[Before-and-after page screenshots]

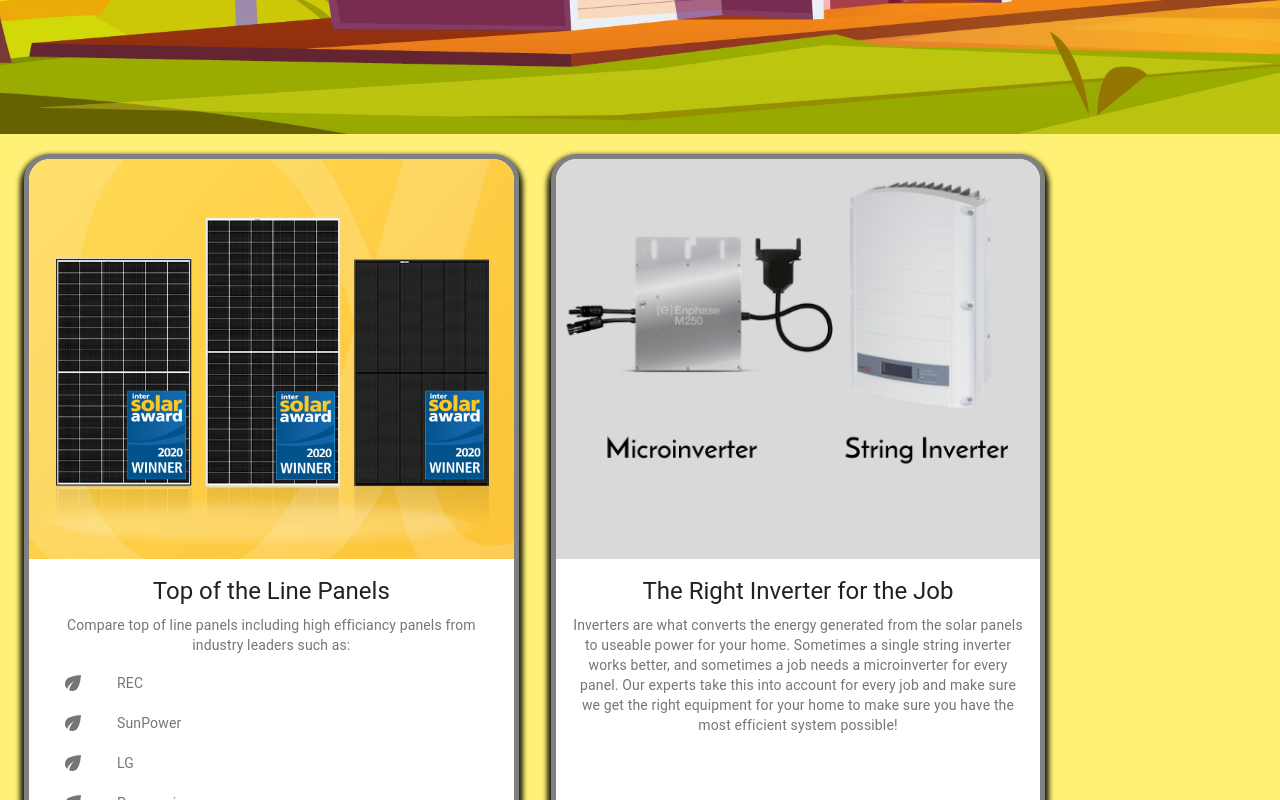
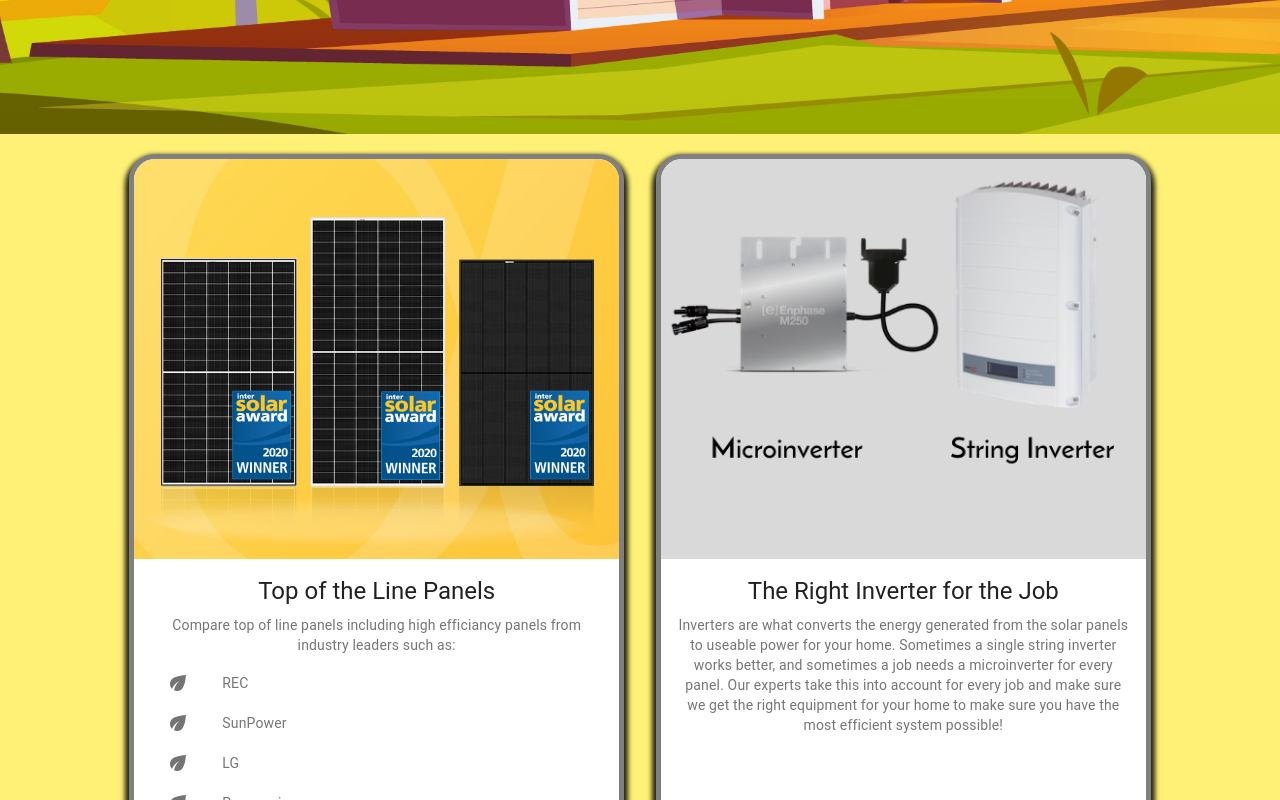
Before and after one commit to NGDino/solar-beat, a React (Create React App) app in the folder solar-beat/: page /equipment in a window 1280 px wide. Shown: the part 640-1440 px from the top of the page. Built offline with nearby package versions, Linux system fonts and the light colour scheme.

Commit message:
equipment bottom padding and center cards

```diff
--- a/solar-beat/src/components/EquipmentCards/index.js
+++ b/solar-beat/src/components/EquipmentCards/index.js
@@ -21,14 +21,17 @@
         boxShadow: '0 5px 5px 4px',
         border: '5px solid grey',
         borderRadius: 26,
+    },
+    wrapper: {
+        paddingBottom: '2rem'
     }
 })
 
 const EquipmentCards = () => {
     const classes = useStyles();
     return(
-        <Container className=''>
-                <Grid container spacing={4} >
+        <Container className={classes.wrapper}>
+                <Grid container spacing={4} justify="center" >
                     <Grid item xs={12} md={5}  >
                     <Box >
                     <Card className={classes.card} borderRadius={26} >
```
Also changed, not shown: 1 other file (tests, documents, lock files or other folders).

Exercise requirements: Only a number is wanted here: the count of lines in the data that contain the string "Grid".

Answer for this exercise: 3